__Task data__.
- Opening Delimiter -
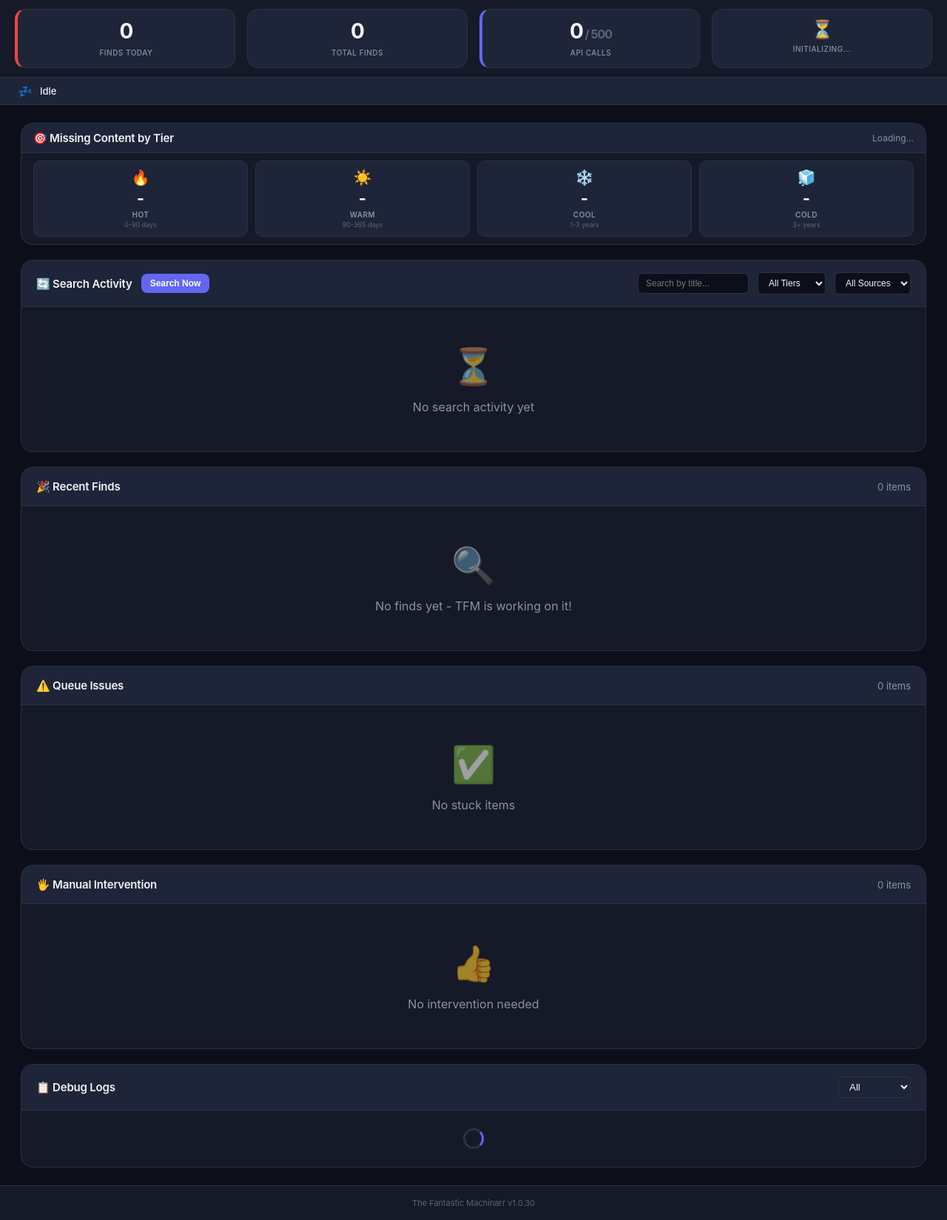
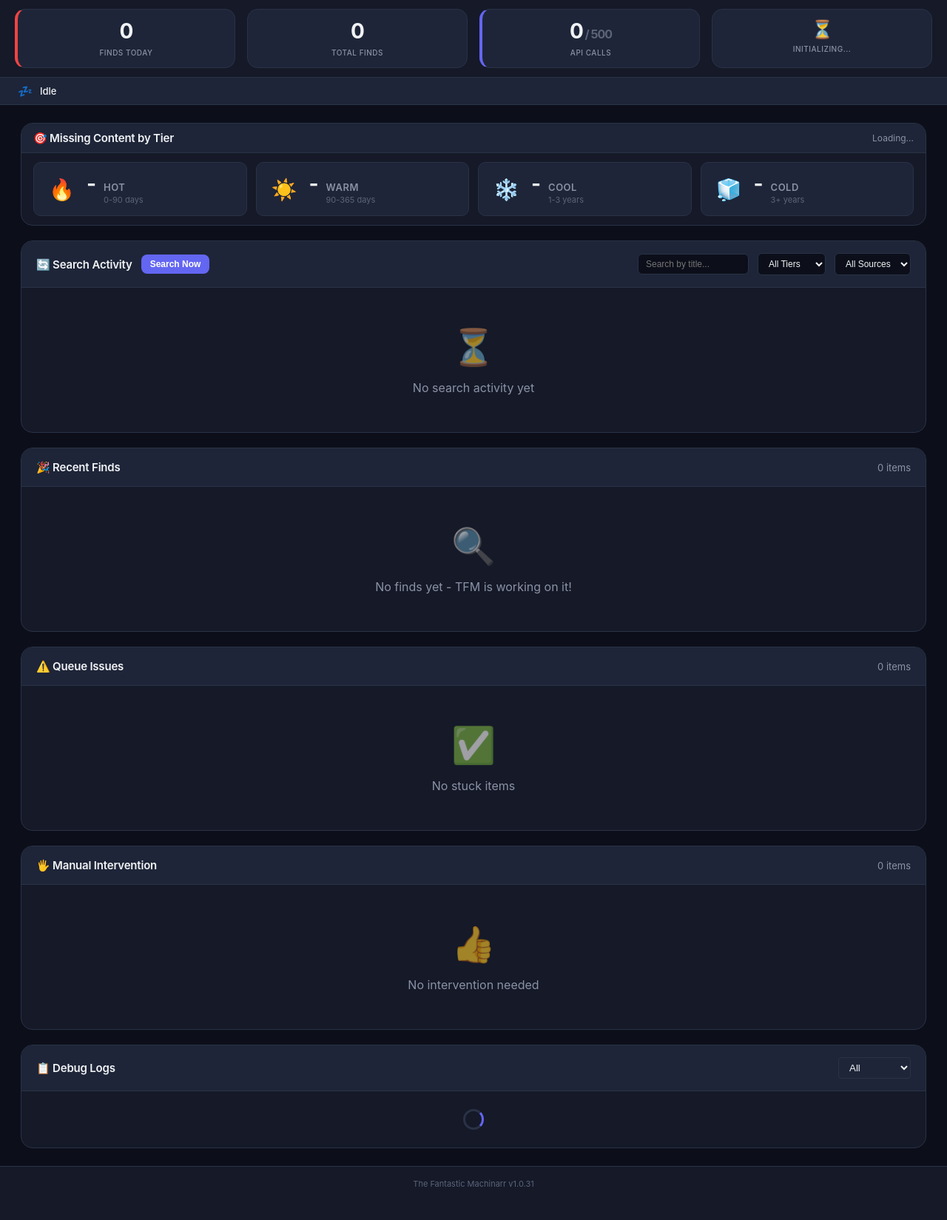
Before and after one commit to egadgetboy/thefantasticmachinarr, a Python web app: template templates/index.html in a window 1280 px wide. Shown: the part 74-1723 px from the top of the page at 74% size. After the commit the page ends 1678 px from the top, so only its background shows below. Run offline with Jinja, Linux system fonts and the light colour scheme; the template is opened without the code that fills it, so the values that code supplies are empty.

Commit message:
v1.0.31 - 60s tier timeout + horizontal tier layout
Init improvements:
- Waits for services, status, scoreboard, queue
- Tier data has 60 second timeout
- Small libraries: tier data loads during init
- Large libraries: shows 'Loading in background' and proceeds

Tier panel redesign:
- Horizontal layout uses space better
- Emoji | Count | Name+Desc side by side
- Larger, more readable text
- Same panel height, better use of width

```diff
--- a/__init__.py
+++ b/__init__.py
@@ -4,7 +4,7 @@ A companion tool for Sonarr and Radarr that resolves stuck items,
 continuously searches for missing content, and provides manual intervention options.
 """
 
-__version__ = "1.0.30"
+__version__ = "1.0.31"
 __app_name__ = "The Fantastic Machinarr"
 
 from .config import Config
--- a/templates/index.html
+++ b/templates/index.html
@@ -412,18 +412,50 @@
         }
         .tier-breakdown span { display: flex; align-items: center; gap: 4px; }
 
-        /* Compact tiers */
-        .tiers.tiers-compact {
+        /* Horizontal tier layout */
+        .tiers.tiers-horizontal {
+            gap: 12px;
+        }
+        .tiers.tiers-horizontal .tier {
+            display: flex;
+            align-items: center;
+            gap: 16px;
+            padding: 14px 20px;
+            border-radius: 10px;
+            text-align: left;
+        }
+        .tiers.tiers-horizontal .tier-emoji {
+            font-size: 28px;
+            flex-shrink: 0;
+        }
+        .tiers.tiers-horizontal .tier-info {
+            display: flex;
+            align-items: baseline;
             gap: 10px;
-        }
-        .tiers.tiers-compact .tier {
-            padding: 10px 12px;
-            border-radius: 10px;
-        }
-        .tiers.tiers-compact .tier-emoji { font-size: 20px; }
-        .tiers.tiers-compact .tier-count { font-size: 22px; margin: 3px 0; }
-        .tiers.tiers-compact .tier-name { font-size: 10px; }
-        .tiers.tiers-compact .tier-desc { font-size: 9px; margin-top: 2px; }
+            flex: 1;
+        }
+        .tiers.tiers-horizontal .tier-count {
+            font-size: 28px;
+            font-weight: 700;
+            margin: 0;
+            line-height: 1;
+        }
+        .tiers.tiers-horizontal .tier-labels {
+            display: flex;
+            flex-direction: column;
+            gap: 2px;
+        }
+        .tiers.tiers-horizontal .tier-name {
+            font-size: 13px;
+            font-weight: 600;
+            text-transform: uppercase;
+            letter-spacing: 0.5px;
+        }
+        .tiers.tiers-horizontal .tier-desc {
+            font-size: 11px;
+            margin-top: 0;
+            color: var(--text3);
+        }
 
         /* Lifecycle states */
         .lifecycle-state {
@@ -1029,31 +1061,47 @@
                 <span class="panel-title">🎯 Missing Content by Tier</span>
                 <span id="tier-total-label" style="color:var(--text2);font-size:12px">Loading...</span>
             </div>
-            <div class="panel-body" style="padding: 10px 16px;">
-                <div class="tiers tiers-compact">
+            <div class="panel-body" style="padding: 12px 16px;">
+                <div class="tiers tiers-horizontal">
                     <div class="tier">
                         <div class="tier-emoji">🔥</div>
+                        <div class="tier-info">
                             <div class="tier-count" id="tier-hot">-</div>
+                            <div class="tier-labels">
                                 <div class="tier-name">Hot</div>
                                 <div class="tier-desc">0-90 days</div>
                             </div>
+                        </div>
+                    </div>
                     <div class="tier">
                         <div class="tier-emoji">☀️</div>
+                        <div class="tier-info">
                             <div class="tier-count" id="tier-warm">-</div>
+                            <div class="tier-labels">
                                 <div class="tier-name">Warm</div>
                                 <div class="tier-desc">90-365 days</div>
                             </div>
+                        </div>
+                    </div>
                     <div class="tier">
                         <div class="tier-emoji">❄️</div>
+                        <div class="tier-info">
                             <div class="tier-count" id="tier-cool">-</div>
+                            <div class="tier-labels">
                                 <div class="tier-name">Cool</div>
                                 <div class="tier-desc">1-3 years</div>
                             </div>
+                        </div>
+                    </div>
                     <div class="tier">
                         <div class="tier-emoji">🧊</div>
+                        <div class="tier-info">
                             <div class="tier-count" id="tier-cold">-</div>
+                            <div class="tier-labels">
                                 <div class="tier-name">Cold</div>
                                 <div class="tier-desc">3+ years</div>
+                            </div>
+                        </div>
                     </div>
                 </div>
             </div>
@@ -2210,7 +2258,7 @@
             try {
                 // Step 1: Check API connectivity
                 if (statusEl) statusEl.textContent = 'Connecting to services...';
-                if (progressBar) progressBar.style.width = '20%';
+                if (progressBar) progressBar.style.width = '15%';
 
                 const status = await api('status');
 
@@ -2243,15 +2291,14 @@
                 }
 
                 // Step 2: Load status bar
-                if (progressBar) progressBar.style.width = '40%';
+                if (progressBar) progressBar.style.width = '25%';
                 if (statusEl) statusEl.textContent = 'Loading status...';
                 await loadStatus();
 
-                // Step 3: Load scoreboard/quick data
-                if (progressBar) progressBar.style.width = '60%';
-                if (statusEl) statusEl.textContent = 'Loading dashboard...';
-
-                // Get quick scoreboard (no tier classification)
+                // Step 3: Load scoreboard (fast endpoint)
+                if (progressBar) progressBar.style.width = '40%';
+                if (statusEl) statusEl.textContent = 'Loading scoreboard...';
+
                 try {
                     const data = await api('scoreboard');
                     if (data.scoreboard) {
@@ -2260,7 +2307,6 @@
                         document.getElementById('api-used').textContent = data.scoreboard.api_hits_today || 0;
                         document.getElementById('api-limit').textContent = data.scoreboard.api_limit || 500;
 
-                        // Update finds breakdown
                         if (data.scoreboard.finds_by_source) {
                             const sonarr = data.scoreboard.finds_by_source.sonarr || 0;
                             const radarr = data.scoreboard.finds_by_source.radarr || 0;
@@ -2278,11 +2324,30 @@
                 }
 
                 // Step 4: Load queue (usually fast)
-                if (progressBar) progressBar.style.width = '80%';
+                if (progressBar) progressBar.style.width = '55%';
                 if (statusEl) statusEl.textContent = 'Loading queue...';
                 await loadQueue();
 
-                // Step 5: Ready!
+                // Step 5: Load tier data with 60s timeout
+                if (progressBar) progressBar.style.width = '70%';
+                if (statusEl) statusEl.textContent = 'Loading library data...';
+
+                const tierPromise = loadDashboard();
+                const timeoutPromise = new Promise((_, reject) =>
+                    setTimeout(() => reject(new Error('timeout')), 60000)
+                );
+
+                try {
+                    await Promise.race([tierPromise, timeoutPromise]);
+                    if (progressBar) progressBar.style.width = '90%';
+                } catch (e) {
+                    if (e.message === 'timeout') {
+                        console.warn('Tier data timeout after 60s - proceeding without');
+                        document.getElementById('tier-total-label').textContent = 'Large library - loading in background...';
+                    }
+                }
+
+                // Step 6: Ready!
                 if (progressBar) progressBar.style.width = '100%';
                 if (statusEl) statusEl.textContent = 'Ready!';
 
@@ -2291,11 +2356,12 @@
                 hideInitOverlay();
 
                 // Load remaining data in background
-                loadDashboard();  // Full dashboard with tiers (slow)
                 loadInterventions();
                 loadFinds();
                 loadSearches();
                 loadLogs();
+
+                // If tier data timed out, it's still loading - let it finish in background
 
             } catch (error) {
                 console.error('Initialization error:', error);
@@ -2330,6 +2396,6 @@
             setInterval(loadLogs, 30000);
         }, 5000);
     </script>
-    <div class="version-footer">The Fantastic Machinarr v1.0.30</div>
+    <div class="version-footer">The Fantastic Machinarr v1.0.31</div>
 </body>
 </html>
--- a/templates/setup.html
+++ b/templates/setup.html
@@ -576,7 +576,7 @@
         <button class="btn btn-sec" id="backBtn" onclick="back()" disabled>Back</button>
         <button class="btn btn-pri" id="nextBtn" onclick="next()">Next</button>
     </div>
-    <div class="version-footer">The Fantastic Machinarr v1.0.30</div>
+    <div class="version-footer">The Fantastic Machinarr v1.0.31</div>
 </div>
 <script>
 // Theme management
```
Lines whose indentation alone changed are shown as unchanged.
- Closing Delimiter -
__Instructions to follow__.
Please go through the material and return each line where the word "layout" appears.

__Solution__.
v1.0.31 - 60s tier timeout + horizontal tier layout
- Horizontal layout uses space better
+        /* Horizontal tier layout */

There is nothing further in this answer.